The Black Sea
Common Responsibility
Common Ground
Action Plan

Professor Daniel Amit

While religion and science can and must come together, neither
of them affects the political process directly. And it is,
of course, the political process, local, national and global,
that must be changed to stop and reverse current trends which,
in the tradition of this symposium, can be labelled 'Apocalyptic'.

One necessary bridge for linking religion and science on
the one hand and the political/economic realm on the other
is social science, primarily economics and political science.
These disciplines are needed to assess the costs and benefits
of politically expedient decisions and must weigh the costs
of continuing along dominant ideological trails against information
accumulated concerning the consequences. However, given that
the tension between the practicalities of the real world and
the inertia of intellectual tools may become very pronounced,
the underlying assumptions of these disciplines must also
undergo scrutiny.

Within this theme these issues were discussed by four voices.
They all shared the view that the situation is ominous and
that the writing is on the wall for everyone to read. Yet
the variety of their approaches created a mini-symphony. At
ground level we had an unabashed, almost theory-free exposition
by Edward Goldsmith which put before us the direct
consequences of 'globalisation', read simply as export-directed
development. The conclusion was that this particular force
necessarily undermines any possibility of the development
of national policies of 'social good' (wages, employment,
social services, protection of the environment), because such
an approach raises costs. Since the national framework is,
to date, the only one where enforcement is effective, this
observation forecasts doom.

At the abstract, philosophical, level we were presented with
a critique of meta-economics by John Broome. He suggested
that of the three pillars of liberal economics - priorities
dictated by limited resources; values determined by individual
preference; the market as the tool for satisfying these preferences
- only the first is of truly universal validity. The other
two, if their domain of application is extended uncritically,
may lead to quite significant deviations from the just goals
preached by liberal economists.

Herman Daly argued from within the discipline of economics
itself that growth may become gravely uneconomic. To the non-expert
this may sound like a contradiction in terms. He argued that
it is invalid to say that since the relative importance of
the extractive part of the economy is in decline, concern
for the environment is reduced. Nor is it tenable to say that
whenever the interaction of production with nature becomes
problematic, science or technology will be able to come to
the rescue.
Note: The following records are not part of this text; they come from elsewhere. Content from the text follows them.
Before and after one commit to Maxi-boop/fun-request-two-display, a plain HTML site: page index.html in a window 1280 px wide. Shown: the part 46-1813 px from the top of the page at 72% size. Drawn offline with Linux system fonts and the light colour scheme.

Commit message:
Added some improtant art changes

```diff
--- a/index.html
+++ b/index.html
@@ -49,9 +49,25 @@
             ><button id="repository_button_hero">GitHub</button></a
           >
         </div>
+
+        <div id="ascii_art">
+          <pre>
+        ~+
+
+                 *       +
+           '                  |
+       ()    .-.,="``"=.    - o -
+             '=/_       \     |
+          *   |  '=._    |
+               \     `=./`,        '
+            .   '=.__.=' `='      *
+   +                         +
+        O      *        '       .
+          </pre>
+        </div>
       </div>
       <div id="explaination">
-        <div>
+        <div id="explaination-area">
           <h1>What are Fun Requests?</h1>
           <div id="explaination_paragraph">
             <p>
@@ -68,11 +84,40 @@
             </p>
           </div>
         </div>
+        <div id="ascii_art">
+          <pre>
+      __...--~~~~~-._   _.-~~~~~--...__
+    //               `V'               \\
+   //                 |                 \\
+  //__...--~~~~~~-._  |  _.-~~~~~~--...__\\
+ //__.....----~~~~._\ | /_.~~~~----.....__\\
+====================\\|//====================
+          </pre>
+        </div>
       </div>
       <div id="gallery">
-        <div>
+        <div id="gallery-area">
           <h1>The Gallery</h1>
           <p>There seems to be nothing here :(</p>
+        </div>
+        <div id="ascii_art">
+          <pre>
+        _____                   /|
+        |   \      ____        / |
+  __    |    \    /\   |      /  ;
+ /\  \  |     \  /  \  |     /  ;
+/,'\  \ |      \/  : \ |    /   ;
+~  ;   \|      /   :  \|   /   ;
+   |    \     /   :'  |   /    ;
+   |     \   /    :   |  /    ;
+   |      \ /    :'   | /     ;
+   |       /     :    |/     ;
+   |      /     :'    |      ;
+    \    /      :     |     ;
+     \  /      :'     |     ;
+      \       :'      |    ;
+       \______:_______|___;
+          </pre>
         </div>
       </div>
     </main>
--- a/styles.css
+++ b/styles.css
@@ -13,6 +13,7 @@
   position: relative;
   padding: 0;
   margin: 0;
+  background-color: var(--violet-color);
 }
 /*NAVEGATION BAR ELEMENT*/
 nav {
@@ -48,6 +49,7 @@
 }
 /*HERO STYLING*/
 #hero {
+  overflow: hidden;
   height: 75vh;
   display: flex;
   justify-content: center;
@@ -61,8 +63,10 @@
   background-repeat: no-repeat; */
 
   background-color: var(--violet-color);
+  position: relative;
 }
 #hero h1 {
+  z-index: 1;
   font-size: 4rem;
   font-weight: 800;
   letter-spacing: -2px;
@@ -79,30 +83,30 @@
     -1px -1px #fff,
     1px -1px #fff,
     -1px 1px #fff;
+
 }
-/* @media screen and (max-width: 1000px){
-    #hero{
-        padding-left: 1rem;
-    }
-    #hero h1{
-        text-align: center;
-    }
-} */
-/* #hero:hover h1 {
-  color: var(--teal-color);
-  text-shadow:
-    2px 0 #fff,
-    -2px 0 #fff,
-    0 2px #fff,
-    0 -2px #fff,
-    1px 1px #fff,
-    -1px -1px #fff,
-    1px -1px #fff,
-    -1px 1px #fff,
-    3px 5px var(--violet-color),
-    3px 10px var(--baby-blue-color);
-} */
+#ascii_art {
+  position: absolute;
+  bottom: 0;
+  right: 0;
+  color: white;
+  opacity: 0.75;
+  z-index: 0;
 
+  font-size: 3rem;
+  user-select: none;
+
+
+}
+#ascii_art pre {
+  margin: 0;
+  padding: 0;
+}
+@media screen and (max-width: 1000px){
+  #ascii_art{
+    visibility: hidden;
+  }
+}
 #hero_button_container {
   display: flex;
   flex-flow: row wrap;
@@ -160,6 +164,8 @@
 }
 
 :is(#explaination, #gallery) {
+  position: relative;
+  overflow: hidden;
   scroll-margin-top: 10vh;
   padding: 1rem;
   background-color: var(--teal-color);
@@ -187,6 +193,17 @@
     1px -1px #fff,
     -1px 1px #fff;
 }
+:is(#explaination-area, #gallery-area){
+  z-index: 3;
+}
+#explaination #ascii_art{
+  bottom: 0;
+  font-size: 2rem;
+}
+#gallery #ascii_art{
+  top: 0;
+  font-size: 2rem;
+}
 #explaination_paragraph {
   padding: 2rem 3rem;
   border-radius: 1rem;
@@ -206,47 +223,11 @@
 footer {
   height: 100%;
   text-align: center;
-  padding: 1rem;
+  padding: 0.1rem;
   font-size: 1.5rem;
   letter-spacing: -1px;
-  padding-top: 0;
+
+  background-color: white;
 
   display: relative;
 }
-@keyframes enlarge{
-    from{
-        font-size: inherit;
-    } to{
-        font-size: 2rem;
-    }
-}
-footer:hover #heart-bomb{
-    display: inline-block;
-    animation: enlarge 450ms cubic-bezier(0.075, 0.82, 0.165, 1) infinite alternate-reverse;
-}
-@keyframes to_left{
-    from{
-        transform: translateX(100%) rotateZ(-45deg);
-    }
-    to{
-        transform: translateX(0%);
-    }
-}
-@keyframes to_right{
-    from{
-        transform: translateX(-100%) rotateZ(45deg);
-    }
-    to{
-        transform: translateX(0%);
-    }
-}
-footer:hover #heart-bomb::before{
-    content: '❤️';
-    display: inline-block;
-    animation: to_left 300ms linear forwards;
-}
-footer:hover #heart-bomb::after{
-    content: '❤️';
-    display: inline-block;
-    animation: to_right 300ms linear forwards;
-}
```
In fact, the evidence seems to point the other
way, bringing these theoretical conclusions into line with
the presentation by Edward Goldsmith and suggesting that growth
may not be sustainable and is definitely not humane.

In the last presentation, Nikolaos Mouzelis proposed
a hermeneutic of modern society and its impasse by characterising
the main features of 'modernity'. He drew attention to a series
of concepts which can be interpolated between social science
and mystery (in the sense used by the theologians in our symposium).
In this, he emphasised the opposition of the Promethean-scientific-productivist
approach (fragmenting and controlling) and the apophatic-religious-integrative
approach. As in the previous presentations, the spectre of
Social Darwinism was raised as an integral and dominant component
of the hegemonious political economy. The suggested antidote
to the dangers of this 'modernist' transformation of society
and neo-liberalism is democratisation within a more humane
type of economic system. The author perceived the roots of
such an economic system to lie within European capitalism.

It is appropriate that this theme - with its otherwise gloomy
consensus - ended on this optimistic note.

Trade and the environment (Mr Edward Goldsmith)
Economics and the environment (Professor John Broome)
Uneconomic growth: conflicting paradigms (Dr Herman E Daly)
Religion, science and the environment: a synthetic view (Professor Nikolaos Mouzelis)